When is tax due on Series EE savings bonds?

| Tax Briefs

You may have Series EE savings bonds that were bought many years ago. Perhaps you store them in a file cabinet or safe deposit box and rarely think about them. You may wonder how the interest you earn on EE bonds is taxed. And if they reach final maturity, you may need to take action to ensure there’s no loss of interest or unanticipated tax consequences.   Interest deferral   Series EE Bonds dated May 2005 and after earn a fixed rate of interest. Bonds purchased between May 1997 and April Read more [...]

Understanding and controlling the unemployment tax costs of your business

| Business Briefs, Tax Briefs

As an employer, you must pay federal unemployment (FUTA) tax on amounts up to $7,000 paid to each employee as wages during the calendar year. The rate of tax imposed is 6% but can be reduced by a credit (described below). Most employers end up paying an effective FUTA tax rate of 0.6%. An employer taxed at a 6% rate would pay FUTA tax of $420 for each employee who earned at least $7,000 per year, while an employer taxed at 0.6% pays $42. Tax credit Unlike FICA taxes, only employers — and Read more [...]

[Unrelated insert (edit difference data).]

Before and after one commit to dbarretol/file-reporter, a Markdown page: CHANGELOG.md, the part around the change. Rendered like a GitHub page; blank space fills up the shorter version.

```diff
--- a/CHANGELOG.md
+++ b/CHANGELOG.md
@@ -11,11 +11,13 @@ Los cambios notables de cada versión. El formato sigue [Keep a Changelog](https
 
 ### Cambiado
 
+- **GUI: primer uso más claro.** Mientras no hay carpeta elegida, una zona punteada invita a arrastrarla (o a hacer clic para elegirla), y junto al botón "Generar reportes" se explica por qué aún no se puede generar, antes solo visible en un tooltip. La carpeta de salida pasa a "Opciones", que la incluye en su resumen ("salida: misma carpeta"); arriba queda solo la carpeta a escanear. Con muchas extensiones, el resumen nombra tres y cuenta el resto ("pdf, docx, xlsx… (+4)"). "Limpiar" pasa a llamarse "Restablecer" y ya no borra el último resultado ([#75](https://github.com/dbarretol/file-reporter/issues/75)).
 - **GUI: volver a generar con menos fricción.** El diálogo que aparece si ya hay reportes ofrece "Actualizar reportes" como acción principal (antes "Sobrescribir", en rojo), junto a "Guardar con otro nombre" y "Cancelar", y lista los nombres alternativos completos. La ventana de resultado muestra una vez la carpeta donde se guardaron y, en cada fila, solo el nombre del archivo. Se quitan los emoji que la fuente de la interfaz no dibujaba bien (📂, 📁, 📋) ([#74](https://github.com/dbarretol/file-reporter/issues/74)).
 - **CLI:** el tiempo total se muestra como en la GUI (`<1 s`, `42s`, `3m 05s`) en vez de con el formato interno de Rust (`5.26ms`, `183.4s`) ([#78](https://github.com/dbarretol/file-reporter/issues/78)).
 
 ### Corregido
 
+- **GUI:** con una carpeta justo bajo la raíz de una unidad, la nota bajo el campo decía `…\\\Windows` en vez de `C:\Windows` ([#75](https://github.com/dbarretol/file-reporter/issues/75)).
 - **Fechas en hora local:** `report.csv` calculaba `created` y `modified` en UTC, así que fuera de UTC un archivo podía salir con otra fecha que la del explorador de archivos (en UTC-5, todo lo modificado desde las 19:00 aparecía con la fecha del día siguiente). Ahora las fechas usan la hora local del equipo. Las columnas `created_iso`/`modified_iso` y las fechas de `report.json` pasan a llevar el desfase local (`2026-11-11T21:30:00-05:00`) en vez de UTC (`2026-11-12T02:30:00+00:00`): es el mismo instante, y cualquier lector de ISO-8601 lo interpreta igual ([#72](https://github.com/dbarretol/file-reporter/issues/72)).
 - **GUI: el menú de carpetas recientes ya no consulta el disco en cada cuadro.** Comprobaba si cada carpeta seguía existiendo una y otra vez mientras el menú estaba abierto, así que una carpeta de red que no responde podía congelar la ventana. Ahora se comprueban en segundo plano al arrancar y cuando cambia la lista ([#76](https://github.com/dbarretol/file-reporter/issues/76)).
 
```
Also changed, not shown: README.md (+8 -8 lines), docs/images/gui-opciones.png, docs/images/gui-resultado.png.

Uncle Sam may provide relief from college costs on your tax return

| Tax Briefs

We all know the cost of college is expensive. The latest figures from the College Board show that the average annual cost of tuition and fees was $10,230 for in-state students at public four-year universities — and $35,830 for students at private not-for-profit four-year institutions. These amounts don’t include room and board, books, supplies, transportation and other expenses that a student may incur. Two tax credits Fortunately, the federal government offers two sizable tax credits for Read more [...]

2019 Q4 tax calendar: Key deadlines for businesses and other employers

| Tax Briefs

Here are some of the key tax-related deadlines affecting businesses and other employers during the fourth quarter of 2019. October 15 If a calendar-year C corporation that filed an automatic six-month extension: File a 2018 income tax return (Form 1120) and pay any tax, interest and penalties due. Make contributions for 2018 to certain employer-sponsored retirement plans. October 31 Report income tax withholding and FICA taxes for third quarter 2019 (Form 941) and pay any tax Read more [...]

Expenses that teachers can and can’t deduct on their tax returns

| Tax Briefs

As teachers head back for a new school year, they often pay for various expenses for which they don’t receive reimbursement. Fortunately, they may be able to deduct them on their tax returns. However, there are limits on this special deduction, and some expenses can’t be written off. For 2019, qualifying educators can deduct some of their unreimbursed out-of-pocket classroom costs under the educator expense deduction. This is an “above-the-line” deduction, which means you don’t have Read more [...]

The next estimated tax deadline is September 16: Do you have to make a payment?

| Tax Briefs

If you’re self-employed and don’t have withholding from paychecks, you probably have to make estimated tax payments. These payments must be sent to the IRS on a quarterly basis. The third 2019 estimated tax payment deadline for individuals is Monday, September 16. Even if you do have some withholding from paychecks or payments you receive, you may still have to make estimated payments if you receive other types of income such as Social Security, prizes, rent, interest, and dividends. Pay-as-you-go Read more [...]

What to do if your business receives a “no-match” letter

| Tax Briefs

In the past few months, many businesses and employers nationwide have received “no-match” letters from the Social Security Administration (SSA). The purpose of these letters is to alert employers if there’s a discrepancy between the agency’s files and data reported on W-2 forms, which are given to employees and filed with the IRS. Specifically, they point out that an employee’s name and Social Security number (SSN) don’t match the government’s records. According to the SSA, the purpose Read more [...]

The tax implications of being a winner

| Tax Briefs

If you’re lucky enough to be a winner at gambling or the lottery, congratulations! After you celebrate, be ready to deal with the tax consequences of your good fortune.   Winning at gambling   Whether you win at the casino, a bingo hall, or elsewhere, you must report 100% of your winnings as taxable income. They’re reported on the “Other income” line on Schedule 1 of your 1040 tax return. To measure your winnings on a particular wager, use the net gain. For example, if a $30 bet at Read more [...]

The “kiddie tax” hurts families more than ever

| Tax Briefs

Years ago, Congress enacted the “kiddie tax” rules to prevent parents and grandparents in high tax brackets from shifting income (especially from investments) to children in lower tax brackets. And while the tax caused some families pain in the past, it has gotten worse today. That’s because the Tax Cuts and Jobs Act (TCJA) made changes to the kiddie tax by revising the tax rate structure.   History of the tax   The kiddie tax used to apply only to children under age 14 — which provided Read more [...]